Yoga as a treatment for back pain | Lifestyles
Here is a personal example of how yoga transformed my daily life from living in excruciating pain to a manageable existence.
While I was a student in India, a yoga master trained me for five years. However, when I came to the United States to pursue my higher education, I was sporadic in my yoga practice. Almost 40 years ago, while I was renovating the attic, an incident occurred. It opened my eyes to the art of yoga.
I was in excellent health. While fixing the attic, I carried 32 sheets of drywall up to the third floor via two narrow staircases. As a daredevil, I figured I didn’t need anyone’s help to carry those sheets up to the attic.
In July, the temperature in the attic was 105 degrees. As I individually struggled to twist each leaf through these narrow passages, I also twisted my lower back. After wearing 31 sheets, I was totally exhausted. Although my body was complaining, my mind was telling me to wear the last one to finish the job. As I was not listening to my body, when I was in the middle of the second staircase I heard a crackling. It sent excruciating pangs of pain down my back. I felt my body above the hips was collapsing.
A bloodcurdling scream of pain erupted from my body. My wife came to my rescue. She lifted the plasterboard and laid it flat. The pain was so intense that I felt like I was going to pass out. My wife brought me a glass of water. I took a few sips to stay conscious.
As I lay there, I thought about the yoga exercises taught by my teacher ten years ago. I remember him saying that lower back pain was due to bad posture or bad lifting habits. The sound of his voice echoed in my ears. He said: “To regularize the situation, maintain your lumbar lordosis, the curve formed by the hips and the rib cage!
There I was, flat on the ground in great pain. I needed to do something to relieve this discomfort. I tried to gently press my hips and shoulders to form the arch of lumbar lordosis. Although it was horribly painful, it eased the pressure on my back. I held this arch for a count of ten, then released the tension by gently pushing my lower back against the carpeted floor. Immediately I felt relief from the tenderness caused by the twisting and turning of the tendons in my lower back. I repeated this exercise five more times. To my surprise, I could stand up without pain.
The next day I saw a doctor.

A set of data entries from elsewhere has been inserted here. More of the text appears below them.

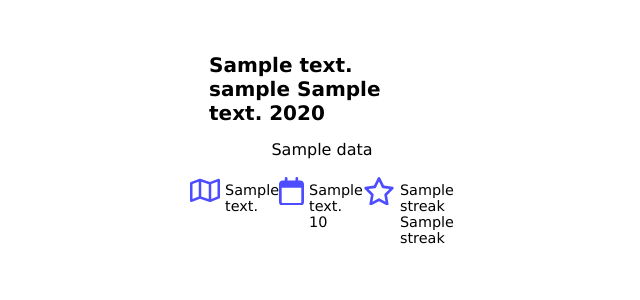
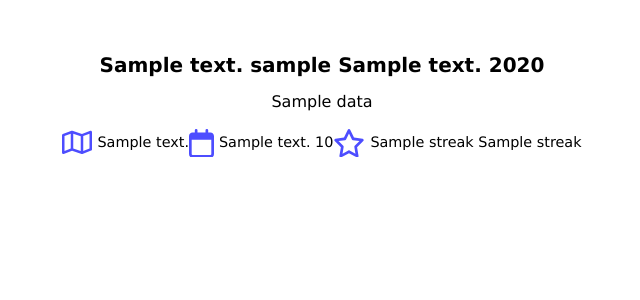
Before and after one commit to JoseDeFreitas/wikipedia-edits-chart, a FastAPI app: template src/templates/userchart.html in a window 1280 px wide. Shown: the part 71-371 px from the top of the page, without its empty margins (318-958 px from the left). Run offline with FastAPI, Linux system fonts and the light colour scheme; the template is opened without the code that fills it: most values are stand-ins (such as "Sample title", 1, 10 or a date in 2020).

Commit message:
Width is based on additional info

```diff
--- a/src/static/global.css
+++ b/src/static/global.css
@@ -81,8 +81,8 @@ body {
 #contributions-chart {
     border-radius: 6px;
     display: grid;
-    grid-template-rows: min-content 1fr min-content;
-    width: min-content;
+    grid-template-rows: auto 1fr auto;
+    width: auto;
 }
 
 #user-and-year {
@@ -107,7 +107,7 @@ body {
 
 .month {
     display: grid;
-    grid-template-rows: min-content 1fr;
+    grid-template-rows: auto 1fr;
 }
 
 .month .month-title {
```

He took X-rays and found that one of these five vertebrae that make up the lumbar region of my spine had cracked during my childhood. Since no one treated it then, it repaired itself. However, he was not aligned. Every time I lifted something, the stress on those vertebrae could cause the excruciating pain I had suffered the night before. Since my heaving of slabs of rock had made him tender, he would act throughout my life. It meant I had to live with chronic back pain.
The doctor prescribed ibuprofen as a pain reliever. I have also tried alternative chiropractic, acupuncture and acupressure therapies. After trying these treatments for a few months, I was disappointed. Then I started doing the yoga exercises for lumbar lordosis as directed by my yoga teacher. These exercises went directly to the sore spot where the disease lay. I have been practicing these yoga exercises for 40 years. They have made my lower back so functional that I continue to play tennis with players of different ages. Doing yoga exercises regularly has done wonders for me to lead a healthy and productive life!
Warning: The exercise below is only a suggestion. If you try it regularly, it might ease the tension!
Stand on your back. Let your arms rest next to your body. Inhale and exhale. Observe the flow of your breath. He should feel good. Now become aware of your hips and shoulder blades. Press them against the floor while lifting your lower back. Maintain the lumbar lordotic curve of the lower back. Stay in this position for a count of ten and then relax. Inhale and exhale. Observe the flow of your breath. He should feel good. Repeat this exercise five times. Then relax your lower back. Inhale and exhale. Observe the flow of your breath. He should feel good. For best results, do this exercise on an empty stomach!
Dr. Ashok Kumar Malhotra has been nominated for the Nobel Peace Prize. He is a SUNY Distinguished Teaching Professor Emeritus and founder of the Yoga and Meditation Society at SUNY Oneonta. His videos are available on YouTube. Malhotra’s columns are condensed from his eBooks available at https://www.amazon.com/author/malhotra. He donates all royalties to the Ninash Foundation (www.ninash.org), a charity that builds schools for disadvantaged girls and minority children in India.